Friday, October 26th: 1 p.m*
Location: CEAS 319 (1155 E. 60th St.)
Poster of Wolf Warrior II (2017)
Discussant: William Carroll, PhD Candidate
Cinema and Media Studies + East Asian Languages and Civilizations
*Screening of Wolf Warrior II [战狼2] (2017, 126 minutes) begins at 1 p.m.
with a discussion of Lilian Kong’s paper to follow.
Lunch will be served during the film screening.
On November 2nd, the Art and Politics of East Asia workshop will host Lilian Kong (Master of Arts Program in the Humanities). She will present a draft of an essay intended for publication entitled, “Wolf Warrior II: Chinese Nationalism in the Popular Culture and Media Age.” Lilian offers the following abstract:

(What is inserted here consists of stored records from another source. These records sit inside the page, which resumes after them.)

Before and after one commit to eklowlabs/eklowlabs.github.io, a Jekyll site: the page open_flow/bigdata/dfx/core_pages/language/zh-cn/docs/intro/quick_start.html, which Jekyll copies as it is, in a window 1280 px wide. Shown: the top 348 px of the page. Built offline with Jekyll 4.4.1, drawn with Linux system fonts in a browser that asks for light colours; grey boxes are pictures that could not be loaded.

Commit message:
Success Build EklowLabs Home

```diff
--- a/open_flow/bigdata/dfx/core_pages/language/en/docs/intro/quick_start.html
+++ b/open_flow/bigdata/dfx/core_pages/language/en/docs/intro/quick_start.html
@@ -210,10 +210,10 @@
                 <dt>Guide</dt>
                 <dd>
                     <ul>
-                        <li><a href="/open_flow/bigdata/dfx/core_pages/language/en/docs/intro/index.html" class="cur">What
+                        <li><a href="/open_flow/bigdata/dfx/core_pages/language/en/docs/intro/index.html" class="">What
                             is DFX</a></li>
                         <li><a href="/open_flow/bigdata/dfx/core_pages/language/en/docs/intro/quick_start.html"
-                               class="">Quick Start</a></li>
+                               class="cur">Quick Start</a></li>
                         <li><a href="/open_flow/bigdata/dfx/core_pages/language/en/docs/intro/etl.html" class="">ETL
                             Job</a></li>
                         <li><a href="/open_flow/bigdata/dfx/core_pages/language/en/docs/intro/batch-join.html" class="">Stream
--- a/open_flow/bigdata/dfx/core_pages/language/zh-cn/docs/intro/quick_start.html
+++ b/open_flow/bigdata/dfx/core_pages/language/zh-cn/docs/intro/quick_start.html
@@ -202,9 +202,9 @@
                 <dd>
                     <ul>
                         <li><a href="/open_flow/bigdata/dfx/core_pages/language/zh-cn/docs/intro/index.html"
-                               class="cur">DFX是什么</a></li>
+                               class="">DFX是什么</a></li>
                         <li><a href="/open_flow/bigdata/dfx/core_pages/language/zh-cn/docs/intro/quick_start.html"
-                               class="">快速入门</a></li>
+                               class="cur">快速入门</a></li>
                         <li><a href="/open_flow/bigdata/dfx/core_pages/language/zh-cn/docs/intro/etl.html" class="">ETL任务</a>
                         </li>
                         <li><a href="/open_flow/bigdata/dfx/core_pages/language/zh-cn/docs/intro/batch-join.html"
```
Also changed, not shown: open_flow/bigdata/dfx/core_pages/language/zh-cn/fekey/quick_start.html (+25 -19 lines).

Amidst economic reforms in the 1980s, the State Administration of Press, Publication, Radio, Film and Television (SPPRFT or SARFT) initiated and financially supported main melody (zhu xuanlü) films to reunify public opinions at a time of national transition toward a capitalist China. Since the beginning of the 21stcentury, these films have solidified their nationalist agenda, attracting China’s young consumer generation with hyper-commercialization, but rarely deviating from state-administered political ideologies and Han Chinese glorifications of socialist history. Wu Jing’s military-action drama Wolf Warrior II (2017), China’s largest grossing domestic film to date, represents a new development in the Chinese main melody genre. Scholars have paid particular attention to the film’s setting in Africa instead of China, arguing that the film embodies a bold expansion of nationalist power to the international arena (Liu, Amar, Osnos). On the premise of this current scholarship, my paper explores Wolf Warrior II’s character formations and its construction of inter-racial relationships to reveal how the film has altered the foundational components of China’s contemporary nation-state. I argue that ambiguities of nation and state manifested in Wolf Warrior II signal a transformation in main melody films’ nationalist agenda due its surfacing of the contradictory, entangled relations between international commercial media networks, particularly in the film’s collaboration with the American superhero franchise Marvel Studios, and the continuous surveillance of domestic state-administered networks that structures its production process.